- The best funded college student group I know...
On February 28th, Corporate Crime Reporter uncovered the real story about the Consumer Coalition for Competition in Satellite Radio (C3SR), a group of law students opposed to the XM-Sirius merger. C3SR claimed to be an independent grassroots consumer organization and refused to say who funded it. But admitted to being "supported" by the NAB. And is able to afford commissioning reports (which reportedly can cost upwards of $400/hour) by Gregory Sidak of Criterion Economics.
- Legislators legislating on their own behalf...

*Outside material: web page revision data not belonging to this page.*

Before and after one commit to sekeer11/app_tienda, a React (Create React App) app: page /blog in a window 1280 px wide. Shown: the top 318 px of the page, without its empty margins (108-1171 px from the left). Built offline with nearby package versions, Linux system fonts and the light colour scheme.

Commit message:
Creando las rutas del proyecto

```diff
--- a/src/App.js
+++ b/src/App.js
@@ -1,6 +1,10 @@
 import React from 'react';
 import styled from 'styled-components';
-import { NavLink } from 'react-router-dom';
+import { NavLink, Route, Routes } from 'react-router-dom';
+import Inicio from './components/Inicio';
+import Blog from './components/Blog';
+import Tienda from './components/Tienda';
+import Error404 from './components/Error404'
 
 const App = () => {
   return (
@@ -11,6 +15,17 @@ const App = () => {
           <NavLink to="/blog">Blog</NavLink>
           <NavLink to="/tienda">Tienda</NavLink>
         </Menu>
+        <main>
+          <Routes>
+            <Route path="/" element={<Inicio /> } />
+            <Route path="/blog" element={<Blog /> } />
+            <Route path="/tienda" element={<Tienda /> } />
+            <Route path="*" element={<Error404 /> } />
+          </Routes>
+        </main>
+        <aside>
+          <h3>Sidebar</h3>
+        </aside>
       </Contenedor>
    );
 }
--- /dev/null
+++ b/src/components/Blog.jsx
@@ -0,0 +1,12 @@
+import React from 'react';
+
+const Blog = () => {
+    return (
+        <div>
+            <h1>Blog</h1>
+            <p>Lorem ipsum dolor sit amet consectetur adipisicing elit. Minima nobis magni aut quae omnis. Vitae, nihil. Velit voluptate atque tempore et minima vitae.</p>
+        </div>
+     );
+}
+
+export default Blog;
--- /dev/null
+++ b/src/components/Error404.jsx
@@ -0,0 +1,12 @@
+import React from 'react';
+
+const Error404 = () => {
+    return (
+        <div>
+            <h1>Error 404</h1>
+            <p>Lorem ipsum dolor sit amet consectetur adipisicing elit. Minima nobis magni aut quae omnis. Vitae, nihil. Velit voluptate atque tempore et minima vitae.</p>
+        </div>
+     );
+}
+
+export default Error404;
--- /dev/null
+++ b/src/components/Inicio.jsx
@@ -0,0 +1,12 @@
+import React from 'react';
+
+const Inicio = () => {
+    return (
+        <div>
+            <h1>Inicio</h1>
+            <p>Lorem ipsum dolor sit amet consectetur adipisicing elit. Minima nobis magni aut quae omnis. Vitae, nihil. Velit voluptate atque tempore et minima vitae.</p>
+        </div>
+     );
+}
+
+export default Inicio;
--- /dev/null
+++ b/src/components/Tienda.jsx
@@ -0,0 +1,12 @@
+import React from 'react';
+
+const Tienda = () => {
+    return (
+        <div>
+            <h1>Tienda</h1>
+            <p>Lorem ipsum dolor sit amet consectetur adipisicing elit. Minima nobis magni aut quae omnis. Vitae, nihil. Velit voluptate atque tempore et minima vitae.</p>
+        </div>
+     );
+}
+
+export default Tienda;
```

Mike Hubbard, Alabama's House Minority Leader, was the lead sponsor of a non-binding resolution against the merger of Sirius and XM, which was passed by the Alabama House of Representatives on March 29th. Interestingly, Hubbard is a member of the Alabama Broadcasters Association who owns a terrestrial radio station and an audio production company serving the national broadcast industry.
And, of course, their rhetoric has changed. NAB President Rehr now claims that satellite radio doesn't compete with AM and FM radio.
Now the competition is "one way" (how convenient), and the $20 billion radio industry will face unfair competition from a combined Sirius-XM (which together have a mere 3.4% of total radio listening, according to a recent Arbitron survey).
NAB members like Clear Channel claim that a merged satellite radio company would unfairly hurt "local" radio (imagine that, Clear Channel is now "local"). Of course, Clear Channel Communications is well diversified and is working to provide nationwide mutlichannel audio content for HD Radio stations, mobile wireless audio providers and more. Don't believe me? Just listen for yourself.
The harder the NAB works to quash competition, the easier it is to see their hypocrisy. "Words have consequences," Rehr said in his keynote yesterday. So true.